Again, I’m not here to argue that Columbus was a great man, because, frankly, this isn’t even about him. This is a surrogate battle to take down yet another symbol of American identity. Many things that were almost universally accepted in the past are today viewed as backward and barbaric. This is because our values have evolved over time.
The trick, though, for those hoping to take down yesterday’s heroes is to retroactively impose today’s values on yesterday’s men—and judge them solely on their worst attributes, not their great accomplishments. This game ensures that we can have no honorable heroes. Most flesh and blood humans have made mistakes. Case in point: Martin Luther King, Jr. Serial philanderer. Should that negate his amazing contributions? I don’t think so.
Eventually, we all lose in this game. It’s entirely possible that a lot of things we view as normal today might look absurd in a generation or two. What if we’re wrong? I look forward to the day when nobody who is pro-choice—regardless of the other contributions they’ve made—can be celebrated because future Americans are stunned by their treatment of the unborn.
It is also ironic that the Columbus Day holiday (celebrated as Día de la Raza in Latin America) was originally seen as a victory for a minority group. Italian Catholics, who had been discriminated against, achieved their goal—despite the fact that there was a movement to celebrate Leif Erikson (instead of Columbus) as the first European to reach America.
That’s right. There was a time when the most progressive and liberal person who wanted to celebrate diversity would be an activist for (you guessed it) Columbus Day. Before the left sought to end Columbus Day for revisionist history purposes, white nativists fought against it for fear it would popularize Catholicism (see the Knights of Columbus) in the nation.
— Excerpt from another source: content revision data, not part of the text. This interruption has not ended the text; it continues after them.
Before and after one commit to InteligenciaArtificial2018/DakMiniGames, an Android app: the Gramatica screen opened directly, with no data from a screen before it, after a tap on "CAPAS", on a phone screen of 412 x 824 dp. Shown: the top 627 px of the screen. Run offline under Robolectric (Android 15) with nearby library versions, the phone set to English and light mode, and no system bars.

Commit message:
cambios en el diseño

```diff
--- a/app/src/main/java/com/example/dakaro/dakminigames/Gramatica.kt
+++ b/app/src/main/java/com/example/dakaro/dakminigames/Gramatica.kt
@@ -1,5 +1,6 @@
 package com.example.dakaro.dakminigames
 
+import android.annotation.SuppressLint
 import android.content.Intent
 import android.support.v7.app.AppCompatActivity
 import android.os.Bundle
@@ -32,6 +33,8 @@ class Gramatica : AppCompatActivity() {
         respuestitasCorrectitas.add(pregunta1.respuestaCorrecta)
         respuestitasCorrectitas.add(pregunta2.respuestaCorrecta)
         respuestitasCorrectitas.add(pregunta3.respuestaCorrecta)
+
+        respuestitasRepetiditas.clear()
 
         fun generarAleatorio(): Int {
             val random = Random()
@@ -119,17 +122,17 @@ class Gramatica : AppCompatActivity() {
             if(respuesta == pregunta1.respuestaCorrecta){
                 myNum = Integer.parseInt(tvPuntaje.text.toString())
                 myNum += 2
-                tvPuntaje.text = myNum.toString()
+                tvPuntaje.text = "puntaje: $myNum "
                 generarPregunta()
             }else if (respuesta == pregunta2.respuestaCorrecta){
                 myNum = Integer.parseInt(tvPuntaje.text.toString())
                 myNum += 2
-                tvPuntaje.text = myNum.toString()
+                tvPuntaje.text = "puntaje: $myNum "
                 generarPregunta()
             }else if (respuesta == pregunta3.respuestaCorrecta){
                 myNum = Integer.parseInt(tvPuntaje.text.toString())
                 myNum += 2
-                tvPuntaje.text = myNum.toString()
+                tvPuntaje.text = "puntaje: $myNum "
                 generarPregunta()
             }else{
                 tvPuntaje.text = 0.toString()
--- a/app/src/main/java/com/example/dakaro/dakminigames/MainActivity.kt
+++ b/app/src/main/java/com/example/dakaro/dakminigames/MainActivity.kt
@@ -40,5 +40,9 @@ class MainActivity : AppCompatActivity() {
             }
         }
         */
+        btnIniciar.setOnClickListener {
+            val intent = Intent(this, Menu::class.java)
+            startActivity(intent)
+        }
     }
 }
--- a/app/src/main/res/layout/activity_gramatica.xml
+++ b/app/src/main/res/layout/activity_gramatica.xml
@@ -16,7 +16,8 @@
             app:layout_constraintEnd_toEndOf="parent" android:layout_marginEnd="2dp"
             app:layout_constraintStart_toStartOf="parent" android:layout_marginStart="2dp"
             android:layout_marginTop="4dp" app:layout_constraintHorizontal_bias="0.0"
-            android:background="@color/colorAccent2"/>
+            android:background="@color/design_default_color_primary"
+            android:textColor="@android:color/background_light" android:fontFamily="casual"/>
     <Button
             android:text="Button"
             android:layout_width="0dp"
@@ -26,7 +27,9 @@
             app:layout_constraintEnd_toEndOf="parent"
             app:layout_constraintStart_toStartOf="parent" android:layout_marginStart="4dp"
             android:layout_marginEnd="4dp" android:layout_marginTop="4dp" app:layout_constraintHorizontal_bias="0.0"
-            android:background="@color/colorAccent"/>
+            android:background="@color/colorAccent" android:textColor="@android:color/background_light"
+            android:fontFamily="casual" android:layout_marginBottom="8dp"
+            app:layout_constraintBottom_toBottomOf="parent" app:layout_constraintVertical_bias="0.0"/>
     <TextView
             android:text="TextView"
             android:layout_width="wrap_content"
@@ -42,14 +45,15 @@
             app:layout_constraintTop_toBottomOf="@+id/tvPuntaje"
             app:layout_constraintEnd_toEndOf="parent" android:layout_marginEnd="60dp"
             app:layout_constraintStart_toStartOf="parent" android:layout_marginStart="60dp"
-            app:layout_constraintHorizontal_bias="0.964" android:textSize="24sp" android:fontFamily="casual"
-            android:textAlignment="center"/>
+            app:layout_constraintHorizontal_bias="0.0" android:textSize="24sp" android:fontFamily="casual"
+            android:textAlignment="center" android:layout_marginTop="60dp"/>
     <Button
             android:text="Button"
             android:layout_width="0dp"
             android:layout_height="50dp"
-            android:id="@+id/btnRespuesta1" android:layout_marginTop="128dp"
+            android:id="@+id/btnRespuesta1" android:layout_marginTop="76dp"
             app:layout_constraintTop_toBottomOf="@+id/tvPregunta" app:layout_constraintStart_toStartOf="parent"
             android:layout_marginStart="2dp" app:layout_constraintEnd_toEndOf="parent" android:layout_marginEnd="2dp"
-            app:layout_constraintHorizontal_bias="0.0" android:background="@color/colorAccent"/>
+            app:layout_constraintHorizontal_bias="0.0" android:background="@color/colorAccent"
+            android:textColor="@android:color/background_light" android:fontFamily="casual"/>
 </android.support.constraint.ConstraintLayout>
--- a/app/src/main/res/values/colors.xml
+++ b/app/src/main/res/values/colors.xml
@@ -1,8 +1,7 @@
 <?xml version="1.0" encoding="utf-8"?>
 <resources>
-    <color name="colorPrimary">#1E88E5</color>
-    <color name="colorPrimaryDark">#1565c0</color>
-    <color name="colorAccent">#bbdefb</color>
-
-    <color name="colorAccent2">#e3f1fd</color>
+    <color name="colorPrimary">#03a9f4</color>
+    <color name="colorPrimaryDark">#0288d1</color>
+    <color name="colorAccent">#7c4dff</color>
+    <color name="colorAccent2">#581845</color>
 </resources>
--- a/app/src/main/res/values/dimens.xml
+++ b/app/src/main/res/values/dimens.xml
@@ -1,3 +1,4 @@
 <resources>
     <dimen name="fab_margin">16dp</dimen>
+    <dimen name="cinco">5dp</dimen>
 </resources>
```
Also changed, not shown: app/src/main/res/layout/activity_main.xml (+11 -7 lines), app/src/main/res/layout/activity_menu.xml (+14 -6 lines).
A civilization needs common heroes, history, and heritage. Some things should be sacred. But it’s hard to imagine a world where Americans can be united about anything if we can’t get agree on Christopher Columbus and George Washington. We live at a time when things are hyper-political and people are hypersensitive. Does everything have to be part of the culture war?